British researchers recently spent time analyzing hippos’ underwater movements. Studying video of captive hippos, the team conducted frame-by-frame analysis and observed two different types of motion—periods of gliding, frequently maintained by ground contact via a single extended forelimb, and a more stable trot when greater control was needed.
The scientists weren’t simply studying the underwater grace of these large mammals—they were actually trying to solve a mystery. Recent excavations at a popular fossil site in Kenya revealed 240 prints and the researchers had a hunch that these tracks, made in the silt layers forming the bed of a shallow pool, belonged to juveniles of the extinct species Hippopotamus gorgops or the pygmy Hippopotamus aethiopicus. Their observations of live hippopotamuses confirmed it.
The team not only describes the first tracks ever recorded by hippos—it also is the earliest record of swimming mammals. The Turkana Basin is a treasure trove of fossils, many of them early humans, and the scientists note that this discovery is only some 70 meters (230 feet) from previously recorded hominin tracks, displaying much about our ancestors’ environment 1.4 million years ago.
In addition, the research provides insight into the range of motions and the resulting traces that are left by similar bottom-walking animals, helping us to interpret ancient dinosaur swim traces.

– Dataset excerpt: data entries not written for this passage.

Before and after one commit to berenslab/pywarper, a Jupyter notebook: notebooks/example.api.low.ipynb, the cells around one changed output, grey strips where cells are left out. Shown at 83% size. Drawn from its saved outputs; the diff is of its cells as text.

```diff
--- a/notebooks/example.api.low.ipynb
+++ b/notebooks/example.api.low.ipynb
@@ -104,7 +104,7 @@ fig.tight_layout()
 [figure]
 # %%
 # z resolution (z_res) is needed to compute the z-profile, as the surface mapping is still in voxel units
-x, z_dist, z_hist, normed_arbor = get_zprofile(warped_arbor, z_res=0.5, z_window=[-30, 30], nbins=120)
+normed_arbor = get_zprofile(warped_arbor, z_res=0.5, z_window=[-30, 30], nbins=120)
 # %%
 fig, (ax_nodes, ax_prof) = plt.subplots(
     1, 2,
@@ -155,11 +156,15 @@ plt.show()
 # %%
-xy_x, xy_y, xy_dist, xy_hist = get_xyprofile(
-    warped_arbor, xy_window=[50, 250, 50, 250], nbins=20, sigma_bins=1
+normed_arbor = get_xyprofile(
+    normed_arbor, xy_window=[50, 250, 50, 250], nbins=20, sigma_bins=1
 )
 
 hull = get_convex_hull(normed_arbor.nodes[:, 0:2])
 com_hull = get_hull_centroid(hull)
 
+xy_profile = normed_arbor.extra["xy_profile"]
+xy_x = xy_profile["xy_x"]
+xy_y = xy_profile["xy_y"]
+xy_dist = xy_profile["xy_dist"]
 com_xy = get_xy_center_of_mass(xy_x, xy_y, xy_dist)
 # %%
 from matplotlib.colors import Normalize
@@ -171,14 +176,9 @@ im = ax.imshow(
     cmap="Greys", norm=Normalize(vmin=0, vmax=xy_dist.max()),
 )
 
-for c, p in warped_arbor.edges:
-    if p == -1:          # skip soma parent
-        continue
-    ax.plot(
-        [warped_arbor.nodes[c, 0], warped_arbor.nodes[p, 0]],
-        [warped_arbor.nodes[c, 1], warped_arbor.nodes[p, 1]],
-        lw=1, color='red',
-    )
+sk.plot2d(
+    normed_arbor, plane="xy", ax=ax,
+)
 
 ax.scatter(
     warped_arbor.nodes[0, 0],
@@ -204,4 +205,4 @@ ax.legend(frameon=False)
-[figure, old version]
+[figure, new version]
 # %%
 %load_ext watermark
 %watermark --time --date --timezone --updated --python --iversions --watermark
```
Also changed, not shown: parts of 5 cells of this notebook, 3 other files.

The study is published in Palaeogeography, Palaeoclimatology, Palaeoecology.